On Wednesday 21 April, the European Commission published its much-anticipated Draft Regulation for AI. Will these proposed rules hinder the ongoing development and potential of AI or are they exactly what’s needed to prevent misuse and protect individuals?
The ‘Proposal for a Regulation on a European approach for Artificial intelligence’ (the Draft Regulation) follows the European Commission’s white paper on ‘high risk’ applications of AI, published in February 2020. A previous draft was leaked the week before it was published.
The current Draft Regulation aims to address the often complex challenges of AI technology, including regulating its use, preventing bias and discrimination, and balancing companies’ use of AI against the needs and fundamental rights of individuals. At the same time, it seeks to encourage the use and growth of AI.
The proposals would prohibit using artificial intelligence for certain purposes and regulating its use in other areas, subject to exceptions such as specific investigations and terrorism. The Draft also incorporates significant penalties for violations – up to 6% of global annual turnover or €30 million, whichever is greater.
There is no globally accepted definition of AI, and the European Commission has already voiced its desire to take the lead in establishing one. The Draft Regulation applies the same definition of an AI system as that used in the EC’s proposal for a Machinery Regulation (adopted on the same day as this Draft Regulation).
Article 3(1) of the Draft Regulation defines AI as ‘’software that is developed with one or more of the techniques and approaches listed in Annex 1 and can, for a given set of human-defined objectives, generate outputs such as content, predictions, recommendations, or decisions influencing the environments they interact with.’’
According to Annex 1, AI comprises:
“(a) Machine learning approaches, including supervised, unsupervised and reinforcement learning, using a wide variety of methods including deep learning (b) Logic and knowledge-based approaches, including knowledge representation, inductive (logic) programming, knowledge bases, inference and deductive engines, (symbolic) reasoning and expert systems (c) Statistical approaches, Bayesian estimation, search and optimization methods.”
Article 5 of the Draft Regulation sets out the AI uses that the EU seeks to prohibit.
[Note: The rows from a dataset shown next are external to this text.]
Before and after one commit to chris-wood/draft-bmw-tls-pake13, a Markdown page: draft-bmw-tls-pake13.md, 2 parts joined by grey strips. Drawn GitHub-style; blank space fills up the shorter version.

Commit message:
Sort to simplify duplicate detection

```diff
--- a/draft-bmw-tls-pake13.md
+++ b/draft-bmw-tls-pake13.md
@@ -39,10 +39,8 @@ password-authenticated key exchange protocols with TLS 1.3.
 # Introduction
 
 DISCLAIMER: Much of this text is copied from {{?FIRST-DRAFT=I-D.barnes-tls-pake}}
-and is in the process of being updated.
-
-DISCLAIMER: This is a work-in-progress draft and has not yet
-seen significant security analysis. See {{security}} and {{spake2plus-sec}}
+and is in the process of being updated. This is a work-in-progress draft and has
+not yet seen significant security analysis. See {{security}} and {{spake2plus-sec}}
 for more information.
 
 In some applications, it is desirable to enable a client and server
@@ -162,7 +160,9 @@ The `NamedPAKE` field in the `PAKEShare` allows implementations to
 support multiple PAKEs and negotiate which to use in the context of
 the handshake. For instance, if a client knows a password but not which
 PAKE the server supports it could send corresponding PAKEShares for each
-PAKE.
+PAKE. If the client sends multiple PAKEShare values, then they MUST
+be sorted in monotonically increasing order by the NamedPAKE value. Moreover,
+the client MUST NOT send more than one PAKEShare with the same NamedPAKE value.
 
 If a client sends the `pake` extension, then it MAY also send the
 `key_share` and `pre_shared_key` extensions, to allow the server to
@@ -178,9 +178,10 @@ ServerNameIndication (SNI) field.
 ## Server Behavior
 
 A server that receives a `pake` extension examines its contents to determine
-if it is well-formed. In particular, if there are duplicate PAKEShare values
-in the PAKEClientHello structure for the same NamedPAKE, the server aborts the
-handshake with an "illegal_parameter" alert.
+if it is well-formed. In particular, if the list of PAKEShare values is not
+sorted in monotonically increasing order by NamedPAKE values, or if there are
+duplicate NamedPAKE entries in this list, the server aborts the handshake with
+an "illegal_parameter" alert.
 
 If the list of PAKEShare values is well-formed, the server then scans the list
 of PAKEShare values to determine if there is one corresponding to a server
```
This includes discriminatory use, using real time remote biometric identification systems for law enforcement purposes, and AI that “deploys subliminal techniques beyond a person’s consciousness in order to materially distort a person’s behaviour.”
Two levels of risk
Rather than apply a blanket rule, the Draft Regulation divides non-prohibited uses of AI into ‘normal’ AI and ‘high risk’ AI categories.
Examples of high risk AI are likely to include some aspects of self-driving cars (especially as the technology becomes more widely used) and, as the Draft Regulation puts it, AI systems that could be associated with the “injury or death of a person or the damage of property.”
High risk AI will be subject to risk assessments and various compliance requirements, for example: risk management through testing data and training staff, keeping records and registering each AI system on a European Commission-managed database. Such a centralised database of high-risk AI is likely to be controversial, especially as it’s unclear what form this would take. Weapons/military use is specifically excluded from the definition of high-risk AI, which is likely to raise international political concerns.
AI in the workplace
It’s no secret that HR departments and recruiters frequently use AI to evaluate potential workers and assess task prioritisation. The Draft Regulation aims to limit this by classing such use as ‘high risk’ and imposing certain safeguards.
The European Commission’s likely intention is that this classification will limit AI’s potential for discrimination in the workplace and on employees’ privacy. Yet this provision is already being criticised because of the ‘self-assessment’ element. Essentially, the employer will determine whether their use of AI for recruitment and HR conforms to the rules. In practice, it means the Draft Regulation may offer more flexibility to the employer and but not provide the protection it seeks to give the employee.
The Draft Regulation requires that individuals are told (unless it is obvious) that they are using/interacting with AI. The European Commission’s probable objective is to increase transparency and reduce the risk to consumers. However, the Draft has far-reaching exceptions to this requirement, not only for safeguarding public security but also covering satire and parody. So, again, this proposal may not have the desired impact, assuming it actually becomes law.
Clear objectives, but are they practical?
The European Commission’s objectives with the Draft Regulation are clear. In its own words, it sets out to:
- ensure that AI systems placed on the Union market and used are safe and respect existing law on fundamental rights and Union values
- ensure legal certainty to facilitate investment and innovation in AI
- enhance governance and effective enforcement of existing law on fundamental rights and safety requirements applicable to AI systems
- facilitate the development of a single market for lawful, sage and trustworthy AI applications and prevent market fragmentation.”
Whether the Draft Regulation can actually achieve this remains to be seen, but there is plenty of time for its provisions to be debated. It is still in the early stages of the European Union’s legislative process and must now go through the European Parliament before it can be implemented as law – a process which could take several years.
You can access a copy of the Draft Regulation here.